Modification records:
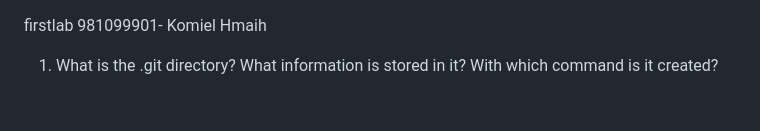
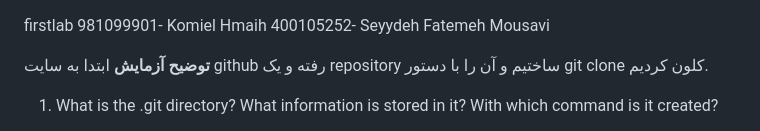
Before and after one commit to mousavi2003/firstLab, a Markdown page: README.md, the part around the change. GitHub-like rendering; blank space fills up the shorter version.

```diff
--- a/README.md
+++ b/README.md
@@ -1,5 +1,9 @@
 firstlab
 981099901- Komiel Hmaih
+400105252- Seyydeh Fatemeh Mousavi
+
+**توضیح آزمایش**
+ابتدا به سایت github رفته و یک repository‌ ساختیم و آن را با دستور git clone <repo address> کلون کردیم.
 
 1. What is the .git directory? What information is stored in it? With which command is it created?
 
```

Exercise objective:
Please retype all the entries word for word, omitting the pictures.

Expected output:
Before and after one commit to mousavi2003/firstLab, a Markdown page: README.md, the part around the change. GitHub-like rendering; blank space fills up the shorter version.

```diff
--- a/README.md
+++ b/README.md
@@ -1,5 +1,9 @@
 firstlab
 981099901- Komiel Hmaih
+400105252- Seyydeh Fatemeh Mousavi
+
+**توضیح آزمایش**
+ابتدا به سایت github رفته و یک repository‌ ساختیم و آن را با دستور git clone <repo address> کلون کردیم.
 
 1. What is the .git directory? What information is stored in it? With which command is it created?
 
```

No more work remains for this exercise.